What the task requires → When you copy the records that follow, please keep every word exactly as it is and leave out the pictures.

Dataset items:
- - - - -
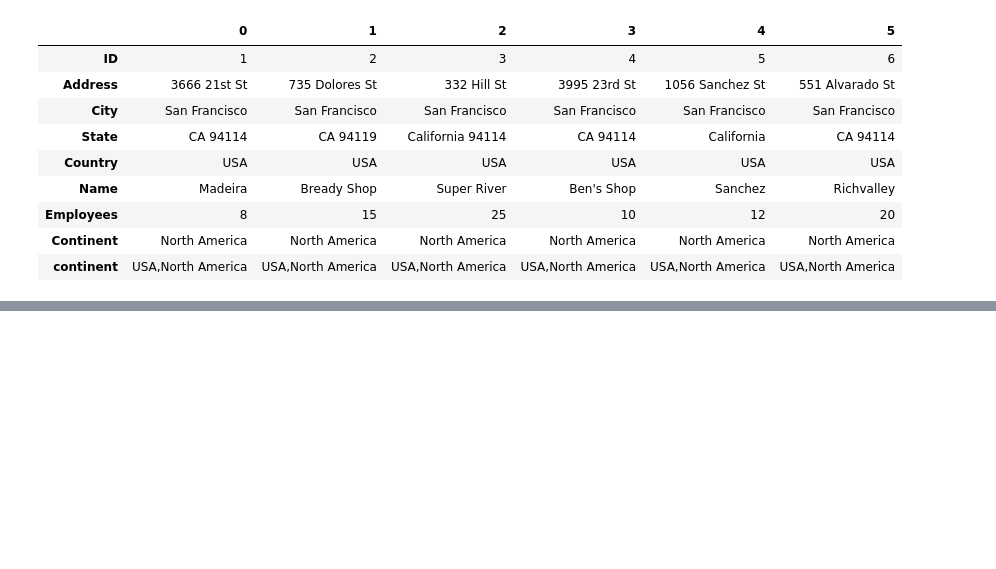
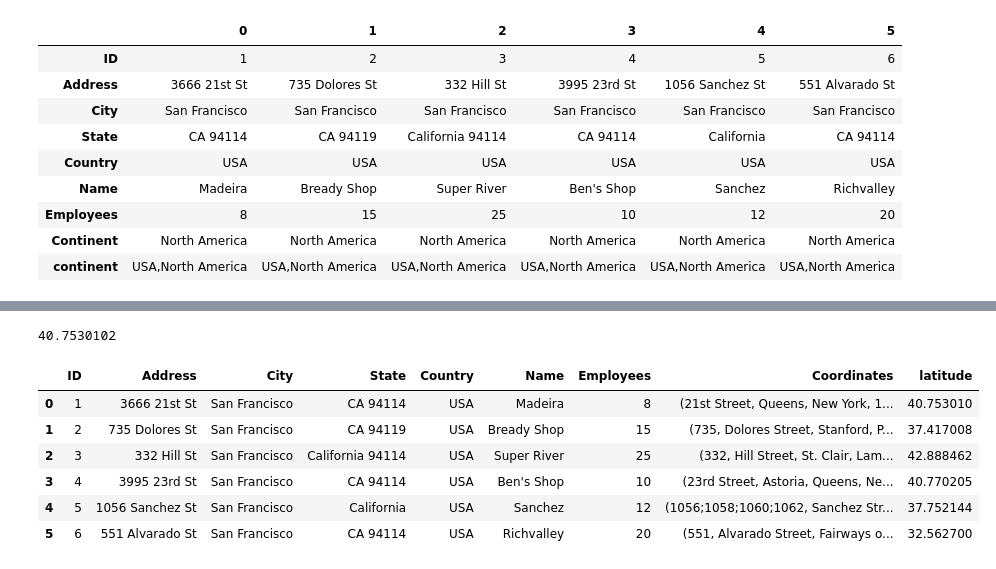
Before and after one commit to honorezemagho/python-10Apps, a Jupyter notebook: files/supermarket/Supermarket.ipynb, the cells around one changed output, grey strips where cells are left out. Saved outputs shown, nothing was run; the diff lists cells and outputs as text; code cells hidden in the pictures; blank space fills up the shorter version.

Commit message:
Geodecoding addresses with Pandas and Geopy

```diff
--- a/files/supermarket/Supermarket.ipynb
+++ b/files/supermarket/Supermarket.ipynb
@@ -291,0 +305,4 @@ df7
+# %%
+import pandas
+df = pandas.read_csv("supermarkets.csv")
+df
@@ -291,0 +327,3 @@ df7
+# %%
+df["Coordinates"] = df["Address"].apply(nom.geocode)
+df.Coordinates
@@ -291,0 +338,16 @@ df7
+# %%
+df.Coordinates[0].latitude
+# %% [output]
+40.7530102
+# %%
+df["latitude"] = df["Coordinates"].apply(lambda x: x.latitude if x != None else None)
+df["longitude"] = df["Coordinates"].apply(lambda x: x.latitude if x != None else None)
+df
+# %% [output]
+|  | ID | Address | City | State | Country | Name | Employees | Coordinates | latitude |
+| 0 | 1 | 3666 21st St | San Francisco | CA 94114 | USA | Madeira | 8 | (21st Street, Queens, New York, 1... | 40.753010 |
+| 1 | 2 | 735 Dolores St | San Francisco | CA 94119 | USA | Bready Shop | 15 | (735, Dolores Street, Stanford, P... | 37.417008 |
+| 2 | 3 | 332 Hill St | San Francisco | California 94114 | USA | Super River | 25 | (332, Hill Street, St. Clair, Lam... | 42.888462 |
+| 3 | 4 | 3995 23rd St | San Francisco | CA 94114 | USA | Ben's Shop | 10 | (23rd Street, Astoria, Queens, Ne... | 40.770205 |
+| 4 | 5 | 1056 Sanchez St | San Francisco | California | USA | Sanchez | 12 | (1056;1058;1060;1062, Sanchez Str... | 37.752144 |
+| 5 | 6 | 551 Alvarado St | San Francisco | CA 94114 | USA | Richvalley | 20 | (551, Alvarado Street, Fairways o... | 32.562700 |
```
Also changed, not shown: parts of 7 cells of this notebook.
- - - - -
Task answer →
Before and after one commit to honorezemagho/python-10Apps, a Jupyter notebook: files/supermarket/Supermarket.ipynb, the cells around one changed output, grey strips where cells are left out. Saved outputs shown, nothing was run; the diff lists cells and outputs as text; code cells hidden in the pictures; blank space fills up the shorter version.

Commit message:
Geodecoding addresses with Pandas and Geopy

```diff
--- a/files/supermarket/Supermarket.ipynb
+++ b/files/supermarket/Supermarket.ipynb
@@ -291,0 +305,4 @@ df7
+# %%
+import pandas
+df = pandas.read_csv("supermarkets.csv")
+df
@@ -291,0 +327,3 @@ df7
+# %%
+df["Coordinates"] = df["Address"].apply(nom.geocode)
+df.Coordinates
@@ -291,0 +338,16 @@ df7
+# %%
+df.Coordinates[0].latitude
+# %% [output]
+40.7530102
+# %%
+df["latitude"] = df["Coordinates"].apply(lambda x: x.latitude if x != None else None)
+df["longitude"] = df["Coordinates"].apply(lambda x: x.latitude if x != None else None)
+df
+# %% [output]
+|  | ID | Address | City | State | Country | Name | Employees | Coordinates | latitude |
+| 0 | 1 | 3666 21st St | San Francisco | CA 94114 | USA | Madeira | 8 | (21st Street, Queens, New York, 1... | 40.753010 |
+| 1 | 2 | 735 Dolores St | San Francisco | CA 94119 | USA | Bready Shop | 15 | (735, Dolores Street, Stanford, P... | 37.417008 |
+| 2 | 3 | 332 Hill St | San Francisco | California 94114 | USA | Super River | 25 | (332, Hill Street, St. Clair, Lam... | 42.888462 |
+| 3 | 4 | 3995 23rd St | San Francisco | CA 94114 | USA | Ben's Shop | 10 | (23rd Street, Astoria, Queens, Ne... | 40.770205 |
+| 4 | 5 | 1056 Sanchez St | San Francisco | California | USA | Sanchez | 12 | (1056;1058;1060;1062, Sanchez Str... | 37.752144 |
+| 5 | 6 | 551 Alvarado St | San Francisco | CA 94114 | USA | Richvalley | 20 | (551, Alvarado Street, Fairways o... | 32.562700 |
```
Also changed, not shown: parts of 7 cells of this notebook.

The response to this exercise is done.